Take the third Rocky film, dramatize it by about a thousand and anticipate the wonders of modern-day film, so when the boxer punches his opponent, the sound and the hit actually align perfectly. Do this, add a few twists in the plot, and you’ve got the masterpiece that is Southpaw. This is not to take away from the film in any sense, but rather just a keen observation. The narrative was slightly reminiscent of the third chapter of the Rocky saga in several ways: the provocation of the star boxer by an opponent who wants their chance to fight, that provocation being a disrespectful comment about the star boxers wife, the death of someone close to the star boxer, and of course the right trainer to prepare the star boxer for his fight with the opponent that everyone hates.
As a huge Rocky fan, the similarities in the movie arc were very apparent, but the emotional trajectory was far more intense.
There’s no surprise that Hope’s wife, played by the beautiful Rachel McAdams, dies early on in the film, considering the trailer shows us maybe too much, but the way her death affects Billy Hope and his daughter becomes the driving force in the film, much like the death of his trainer Mickey affects Rocky in a way that only trainer Apollo Creed can bring him back from. You’ll see what I mean, I swear.

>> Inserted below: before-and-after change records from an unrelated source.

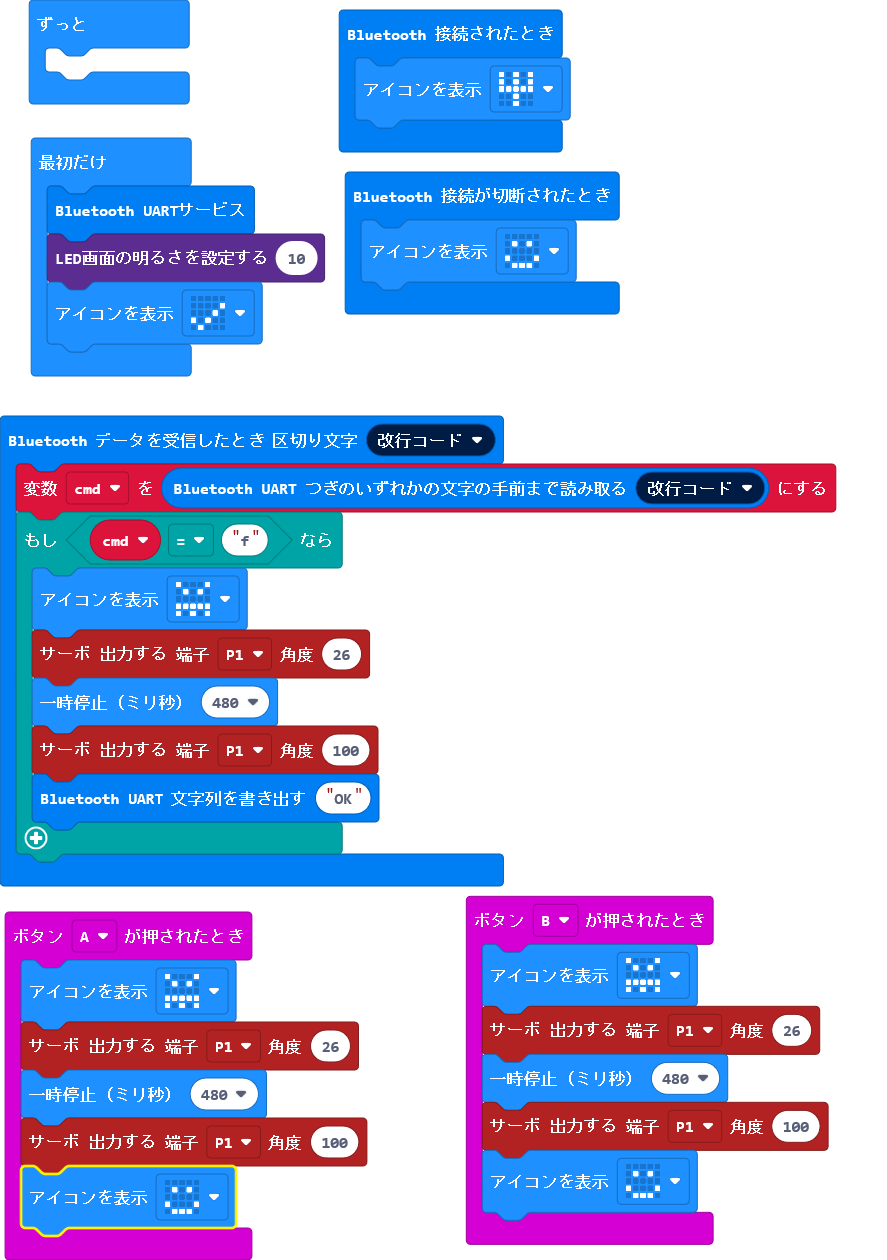
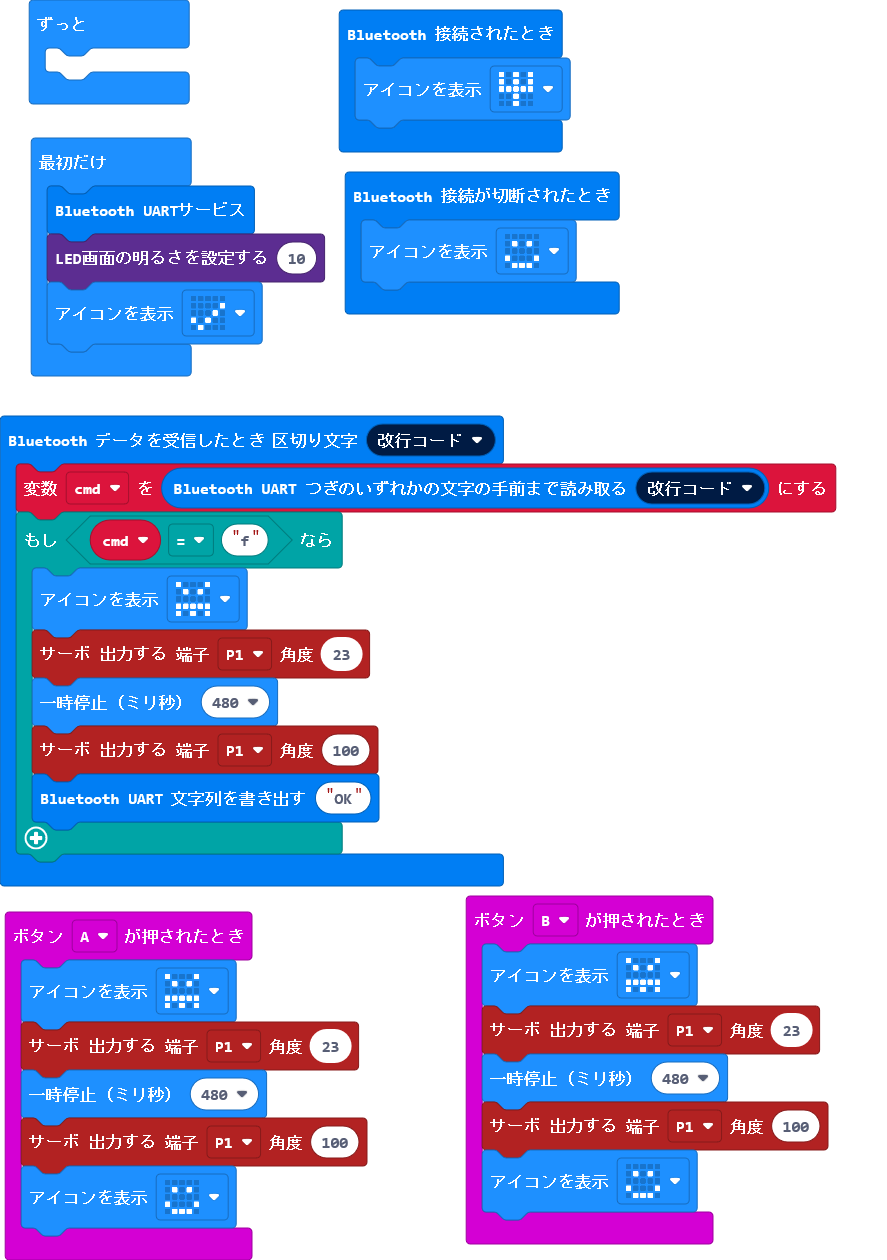
更新 main.blocks, main.ts

diff --git a/main.ts b/main.ts
@@ -6,7 +6,7 @@ bluetooth.onBluetoothDisconnected(function () {
 })
 input.onButtonPressed(Button.A, function () {
     basic.showIcon(IconNames.Angry)
-    pins.servoWritePin(AnalogPin.P1, 26)
+    pins.servoWritePin(AnalogPin.P1, 23)
     basic.pause(480)
     pins.servoWritePin(AnalogPin.P1, 100)
     basic.showIcon(IconNames.Happy)
@@ -15,7 +15,7 @@ bluetooth.onUartDataReceived(serial.delimiters(Delimiters.NewLine), function () 
     cmd = bluetooth.uartReadUntil(serial.delimiters(Delimiters.NewLine))
     if (cmd == "f") {
         basic.showIcon(IconNames.Angry)
-        pins.servoWritePin(AnalogPin.P1, 26)
+        pins.servoWritePin(AnalogPin.P1, 23)
         basic.pause(480)
         pins.servoWritePin(AnalogPin.P1, 100)
         bluetooth.uartWriteString("OK")
@@ -23,7 +23,7 @@ bluetooth.onUartDataReceived(serial.delimiters(Delimiters.NewLine), function () 
 })
 input.onButtonPressed(Button.B, function () {
     basic.showIcon(IconNames.Angry)
-    pins.servoWritePin(AnalogPin.P1, 26)
+    pins.servoWritePin(AnalogPin.P1, 23)
     basic.pause(480)
     pins.servoWritePin(AnalogPin.P1, 100)
     basic.showIcon(IconNames.Happy)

Following a string of violent and self-inflicting events to cope with the pain and regret of his wife’s murder, Hope winds up losing his daughter to child protection services. To get back on his feet in order to prove to the court that he can care for his child, he turns to gym trainer, Tick Willis, played by Forest Whitaker. The beauty of Gyllenhaal’s performance is his mumbling speech that accompanies the visual deterioration you can literally feel with every visit between him and his daughter. Pair him with Whitaker, who portrays a passionate Willis, who endures a more subtle struggle of his own, you have a winning pair. Literally, but I don’t want to give away too much.
My only gripe with the film, is that an obvious beef between Hope and 50 Cent’s character, Jordan Mains, is never really settled. Mains, who works as Hope’s promoter and longtime friend, stresses the importance of family over contracts, a number of times throughout the film, and you suspect his betrayal from the beginning. When he eventually moves to rival fighter, Miguel Escobar’s corner on a strictly business venture, one would expect Hope to settle up with his former friend, but that never seems to be the case.
Other than this, the film was beautifully done. The training scenes were visually stunning and the final fight scene felt like you were actually at home watching a huge pay-per-view event on your flat screen, especially with Jim Lampley and Roy Jones Jr. calling the fight, and real-life referee Tony Weeks controlling the fight. I’m pretty positive there was even a Miguel Cotto reference made in the movie, the boxing star from Puerto Rico who is set to announce his fight with Mexican fighter, Canelo Alvarez, any day now.
In any case, I give the movie two thumbs up and Gyllenhaal and Whitaker my vote for best actor and best supporting actor.